• **WORK ORDER**
In the data beneath this task, how many lines contain "pages"? Answer with the number only.

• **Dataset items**
◆ ◆ ◆ ◆ ◆

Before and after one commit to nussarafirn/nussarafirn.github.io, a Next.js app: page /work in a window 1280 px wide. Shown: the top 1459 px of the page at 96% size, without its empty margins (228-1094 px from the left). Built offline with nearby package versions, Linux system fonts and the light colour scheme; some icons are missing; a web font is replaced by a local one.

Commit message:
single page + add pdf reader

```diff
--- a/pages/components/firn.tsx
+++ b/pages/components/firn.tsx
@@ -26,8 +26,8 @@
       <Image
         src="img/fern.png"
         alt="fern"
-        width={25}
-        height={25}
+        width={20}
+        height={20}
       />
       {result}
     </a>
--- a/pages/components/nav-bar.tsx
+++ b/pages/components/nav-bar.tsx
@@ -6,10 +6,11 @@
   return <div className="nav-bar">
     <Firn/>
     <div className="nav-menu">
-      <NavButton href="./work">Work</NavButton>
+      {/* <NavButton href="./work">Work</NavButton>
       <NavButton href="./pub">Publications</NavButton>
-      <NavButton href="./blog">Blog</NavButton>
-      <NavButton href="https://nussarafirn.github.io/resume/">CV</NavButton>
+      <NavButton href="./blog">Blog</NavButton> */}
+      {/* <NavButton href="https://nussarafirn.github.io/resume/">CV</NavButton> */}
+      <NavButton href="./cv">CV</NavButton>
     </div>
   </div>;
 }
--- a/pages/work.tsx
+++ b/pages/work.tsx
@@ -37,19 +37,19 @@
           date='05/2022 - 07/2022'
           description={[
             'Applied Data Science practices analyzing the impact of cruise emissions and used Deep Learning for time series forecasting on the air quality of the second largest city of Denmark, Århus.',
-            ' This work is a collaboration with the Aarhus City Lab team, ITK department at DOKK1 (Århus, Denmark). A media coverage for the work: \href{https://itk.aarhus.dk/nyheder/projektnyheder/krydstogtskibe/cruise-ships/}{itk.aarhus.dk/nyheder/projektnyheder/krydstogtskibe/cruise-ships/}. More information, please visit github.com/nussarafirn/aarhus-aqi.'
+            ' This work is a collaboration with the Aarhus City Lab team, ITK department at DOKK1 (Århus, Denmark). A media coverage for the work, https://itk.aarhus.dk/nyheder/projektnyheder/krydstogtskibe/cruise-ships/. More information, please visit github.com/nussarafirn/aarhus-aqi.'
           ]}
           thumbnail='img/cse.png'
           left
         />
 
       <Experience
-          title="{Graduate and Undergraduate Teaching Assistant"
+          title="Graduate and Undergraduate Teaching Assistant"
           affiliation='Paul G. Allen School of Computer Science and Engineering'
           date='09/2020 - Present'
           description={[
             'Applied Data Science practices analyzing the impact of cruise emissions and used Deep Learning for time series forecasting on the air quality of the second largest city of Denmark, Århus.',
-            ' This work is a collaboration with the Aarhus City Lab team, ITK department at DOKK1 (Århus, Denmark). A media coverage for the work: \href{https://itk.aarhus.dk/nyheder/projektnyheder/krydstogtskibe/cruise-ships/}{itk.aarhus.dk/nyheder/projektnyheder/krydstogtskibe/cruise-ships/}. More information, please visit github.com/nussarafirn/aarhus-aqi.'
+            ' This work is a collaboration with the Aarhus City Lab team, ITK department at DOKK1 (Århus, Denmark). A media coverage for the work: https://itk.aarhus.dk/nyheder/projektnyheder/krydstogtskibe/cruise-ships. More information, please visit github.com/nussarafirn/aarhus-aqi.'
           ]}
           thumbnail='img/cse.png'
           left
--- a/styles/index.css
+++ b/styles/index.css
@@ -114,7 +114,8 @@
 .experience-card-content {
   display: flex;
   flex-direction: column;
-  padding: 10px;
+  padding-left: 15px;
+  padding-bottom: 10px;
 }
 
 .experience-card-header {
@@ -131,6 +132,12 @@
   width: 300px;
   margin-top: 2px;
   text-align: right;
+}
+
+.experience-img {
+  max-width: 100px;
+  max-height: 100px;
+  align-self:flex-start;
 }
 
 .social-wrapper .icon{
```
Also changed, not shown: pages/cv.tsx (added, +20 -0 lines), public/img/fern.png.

◆ ◆ ◆ ◆ ◆

• **ANSWER SECTION**
7